I have been seeing SO many movies... I'm sorry I've been so thin on the blogging, but I've hardly had time to breathe and develop a coherent thought about any of them. I'll take a moment now and summarize my recent experiences, even if I'm unable to furnish any detailed critique. Hopefully this will get me started reflecting on some parts of my recent cinema journey.
The last few movies I blogged about were My Blueberry Nights, The Forbidden Kingdom, and The Hunger. Since then, I've seen the following, and had the following thoughts about them:
1 - Indiana Jones and the Kingdom of the Crystal Skull
As much as I enjoyed some of the good lines from Harrison Ford (he can still deliver dialogue), and as much as I approved of Shia LaBouf as Indy's obnoxious protege, the lack of continuity and subtlety in KotCS definitely annoyed me. All the Indy movies are fantasy on some level, but they all take place within the mythological space established by their subject matter... within the religious, tribal, and ritual narrative domains. The whole Space Odyssey alien thing came out of nowhere, and it ran violently counter to the spirit of the series. It makes no sense for an archaeologist to be dealing with aliens... the point of Anthropology and Archeology (always Indy's great quest and motivation) is the knowledge of premodern HUMAN cultures. Aliens just don't fit into the narrative boundaries of the series.
Can I forgive it? Yes, but barely. Kids these days need to be overstimulated, and UFO's and huge apocalyptic explosions are probably essential to getting them interested in Archeology.
2 - The Fall
The critics gave The Fall a lukewarm reception, but I thought it was an excellent little piece of vanity cinema. The relationship that developed between Roy and Alexandria was laden with subtexts of fatherhood, desire, and emasculation, and they played out in Roy's improvised fantasy world in a compelling way. The gravitational center of the story... the ownership of the narrative that provided a shared space where Roy and Alexandria were able to communicate... was a great place for Tarsem to show off his conceptual cinematic style. Sure, it looks a little like a music video, but that doesn't mean it doesn't work for storytelling.
3 - Kung Fu Panda
I have to say, I was a big fan. Jack Black works very well as an animated character... he's not automatically typecast as the goofy, overbearing bumbling best friend, so he has a chance to play a real role. In this case, he was brilliant as a young, dorky, enthusiastic but insecure "chosen one" in a kingdom full of badass animals. This was a film of personalities, including the wavering leader, the sagely master, the good-hearted but overbearing second son, and the epic adversary. Ultimately, it was an ideal showcase for action, good-natured humor, and some classic moral and emotional insights.

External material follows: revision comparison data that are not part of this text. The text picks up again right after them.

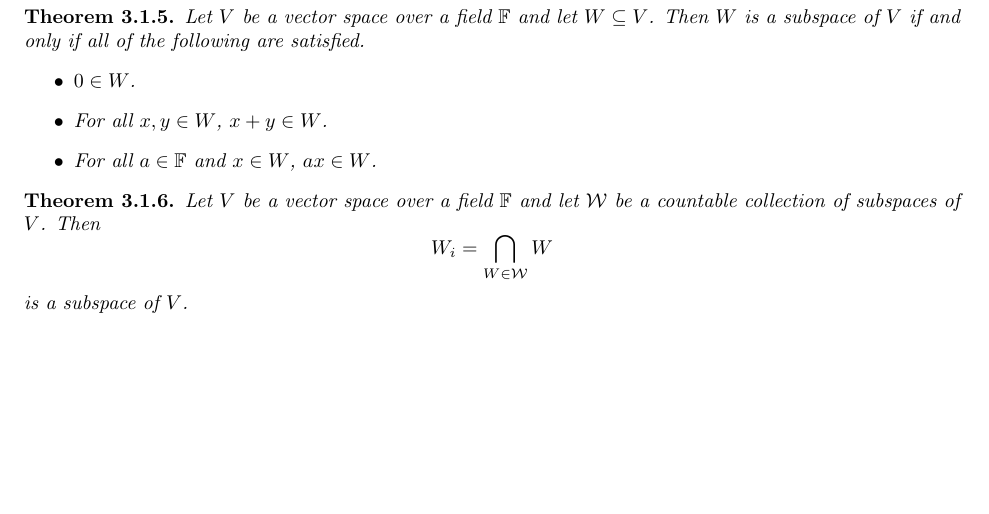
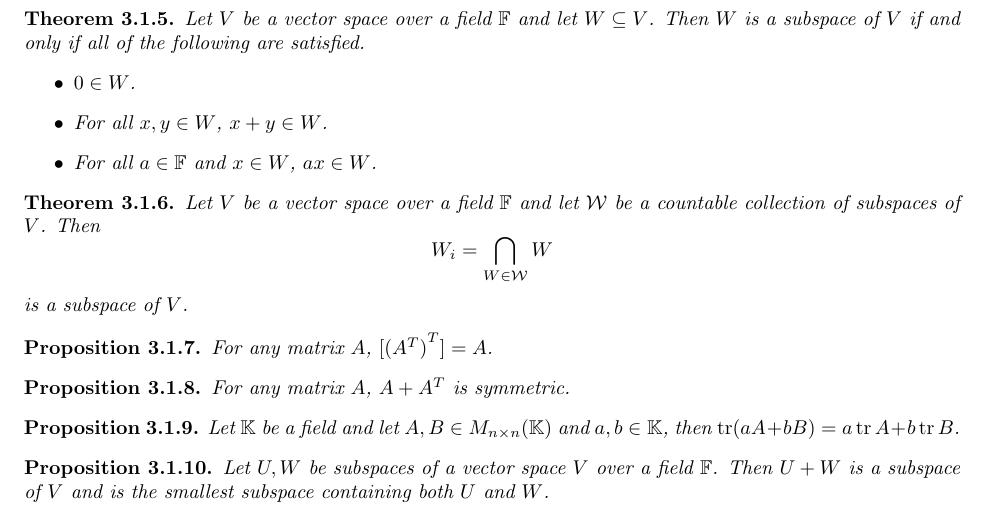
Before and after one commit to matt-mccarthy/linear-algebra-notes, a LaTeX thesis (linear-algebra.tex, which reads definitions.tex, material.tex, theorems.tex): part of page 15 of 15 before the commit and part of page 16 of 16 after it, cut so that both start at the same text, the shorter picture padded with empty space. The pictures show the PDF file linear-algebra.pdf that the author committed with the source.

Commit message:
Added a couple of theorems and proofs

```diff
--- a/definitions.tex
+++ b/definitions.tex
@@ -99,3 +99,7 @@
 	\]
 	or the sum of the elements on the main diagonal.
 \end{definition}
+
+\begin{definition}[Sum of Subsets of a Vector Space]
+	Let $S,R$ be nonempty subsets of a vector space $V$, then the \textit{sum of $S$ and $R$}, denoted $S+R$ is defined as $S+R=\set{s+r|s\in S, r\in R}$.
+\end{definition}
--- a/material.tex
+++ b/material.tex
@@ -370,3 +370,19 @@
 	Since $x\in W$ for all $W\in\mathcal{W}$, $ax\in W$ for all $W\in\mathcal{W}$.
 	Ergo, $ax\in W_i$ and $W_i$ is a subspace of $V$.
 \end{proof}
+
+\begin{proposition}
+	For any matrix $A$, $[{(A^T)}^T]=A$.
+\end{proposition}
+\begin{proof}
+	Apply the definition of matrix transposition twice.
+	\[
+		[{(A^T)}^T]_{i,j}=(A^T)_{j,i}=A_{i,j}
+	\]
+\end{proof}
+
+\begin{proposition}
+	For any matrix $A$, $A+A^T$ is symmetric.
+\end{proposition}
+\begin{proof}
+	Consider $(A+A^T)_{i,j}$.
@@ -372,0 +394,12 @@
+		A_{j,i} + (A^T)_{j,i} =
+		(A+A^T)_{j,i} =
+		[{(A+A^T)}^T]_{i,j}
+	\]
+	And thus, $(A+A^T)$ is symmetric.
+\end{proof}
+
+\begin{proposition}
+	Let $\KK$ be a field and let $A,B\in M_{n\times n}(\KK)$ and $a,b\in\KK$, then $\trace (aA+bB)=a\trace A + b\trace B$.
+\end{proposition}
+\begin{proof}
+	\begin{align*}
@@ -372,0 +410,13 @@
+		&= a\trace A + b\trace B
+	\end{align*}
+\end{proof}
+
+\begin{definition}[Sum of Subsets of a Vector Space]
+	Let $S,R$ be nonempty subsets of a vector space $V$, then the \textit{sum of $S$ and $R$}, denoted $S+R$ is defined as $S+R=\set{s+r|s\in S, r\in R}$.
+\end{definition}
+
+\begin{proposition}
+	Let $U,W$ be subspaces of a vector space $V$ over a field $\FF$.
+	Then $U+W$ is a subspace of $V$ and is the smallest subspace containing both $U$ and $W$.
+\end{proposition}
+\begin{proof}
@@ -372,0 +427,7 @@
+		x+y=(u_x+w_x)+(u_y+w_y)=(u_x+u_y)+(w_x+w_y).
+	\]
+	Since $U$ and $W$ are subspaces, $u_x+u_y\in U$ and $w_x+w_y\in W$.
+	Ergo, $x+y=(u_x+u_y)+(w_x+w_y)\in U+W$.
+
+	Let $a\in\FF$.
+	Then,
@@ -372,0 +445 @@
+\end{proof}
--- a/theorems.tex
+++ b/theorems.tex
@@ -42,3 +42,20 @@
 	\]
 	is a subspace of $V$.
 \end{thm}
+
+\begin{proposition}
+	For any matrix $A$, $[{(A^T)}^T]=A$.
+\end{proposition}
+
+\begin{proposition}
+	For any matrix $A$, $A+A^T$ is symmetric.
+\end{proposition}
+
+\begin{proposition}
+	Let $\KK$ be a field and let $A,B\in M_{n\times n}(\KK)$ and $a,b\in\KK$, then $\trace (aA+bB)=a\trace A + b\trace B$.
+\end{proposition}
+
+\begin{proposition}
+	Let $U,W$ be subspaces of a vector space $V$ over a field $\FF$.
+	Then $U+W$ is a subspace of $V$ and is the smallest subspace containing both $U$ and $W$.
+\end{proposition}
```
Also changed, not shown: linear-algebra.pdf, material.tex (24 more changed lines).
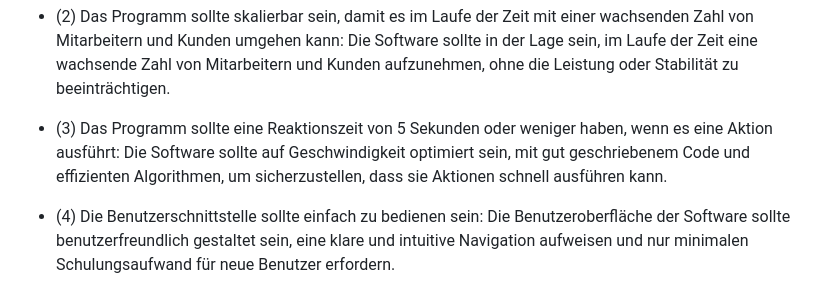
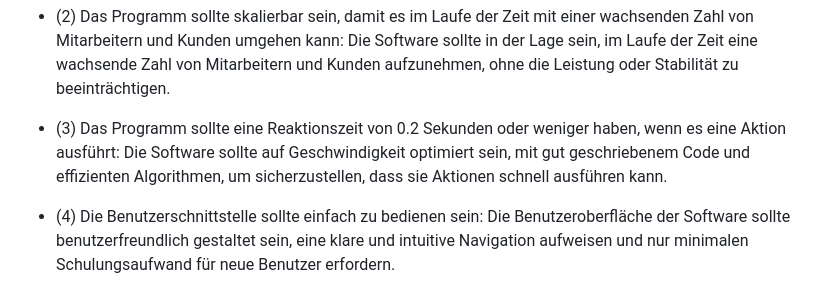
Before and after one commit to Chunk3r/SWE-Praktikum-23, a Markdown page: Pflegeplaner.md, the part around the change. Drawn GitHub-style.

```diff
--- a/Pflegeplaner.md
+++ b/Pflegeplaner.md
@@ -52,7 +52,7 @@ Die Gestaltung des Programms bleibt uns überlassen.
 
   - (2) Das Programm sollte skalierbar sein, damit es im Laufe der Zeit mit einer wachsenden Zahl von Mitarbeitern und Kunden umgehen kann: Die Software sollte in der Lage sein, im Laufe der Zeit eine wachsende Zahl von Mitarbeitern und Kunden aufzunehmen, ohne die Leistung oder Stabilität zu beeinträchtigen.
 
-  - (3) Das Programm sollte eine Reaktionszeit von 5 Sekunden oder weniger haben, wenn es eine Aktion ausführt: Die Software sollte auf Geschwindigkeit optimiert sein, mit gut geschriebenem Code und effizienten Algorithmen, um sicherzustellen, dass sie Aktionen schnell ausführen kann.
+  - (3) Das Programm sollte eine Reaktionszeit von 0.2 Sekunden oder weniger haben, wenn es eine Aktion ausführt: Die Software sollte auf Geschwindigkeit optimiert sein, mit gut geschriebenem Code und effizienten Algorithmen, um sicherzustellen, dass sie Aktionen schnell ausführen kann.
 
   - (4) Die Benutzerschnittstelle sollte einfach zu bedienen sein:
         Die Benutzeroberfläche der Software sollte benutzerfreundlich gestaltet sein, eine klare und intuitive Navigation aufweisen und nur minimalen Schulungsaufwand für neue Benutzer erfordern.
```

4 - The Incredible Hulk
Well-executed and thoroughly enjoyable. I'd give Iron Man a 95%, and I'd give The Increduble Hulk about an 87%. There are a few key elements that made it good, and I'll summarize them. First, the Hulk's actual fight scenes were fairly awe-inspiring... his capacities were pushed further with each successive battle, and he was give the screen time to eventually reveal himself as the epic force of nature that needed so badly to impress the audience. The key moment... his confrontation with the sonic cannons and the gunship... was executed perfectly to make us cheer for the monster, and to give us a sense of his scale and scope. Second -- Edward Norton makes a fantastically nerdy Bruce Banner, a pale academic who's had to become a slippery, quick-witted fugitive to escape from the government. The contrast between Norton's Banner and the momentous force of The Hulk is a key to the authenticity of the film.
And I've watched a couple classics, as well...
1 - The Philadelphia Story
This is an excellent film that shows us how naturally a great actor can deliver sharp, fast-moving dialogue. With Grant, Hepburn, and Stewart on-screen together, we have a study of uniquely American personalities, and the emotional dynamic that develops between them... the shifting psychology and self-awareness of Tracy Lord, in particular... makes for an engaging experience. I'd recommend, however, that you sit down with this movie and give it 150% of your attention, because plot points and character subtleties are slipped into the witty dialogue with very few cues. You have to be quick to keep a handle on these characters.
2 - The Wild Bunch
A powerful movie, mixing the sentimentality of the lost Western consciousness with some really raw, violent conflict. Some research on the director -- Sam Peckinpah -- gives valuable insight into the logic of the film. This is the perfect final product from the mind of a tortured soldier, making films in a time of war and unrest, and reflecting on the turmoil of the world around him. I really dug it.
I've seen a few others... the remake of THX 1138, and Sergio Leone's A Fistful of Dollars, in particular. I'll try to check back as I have more experiences. For now, Benefit of the Doubt, signing off.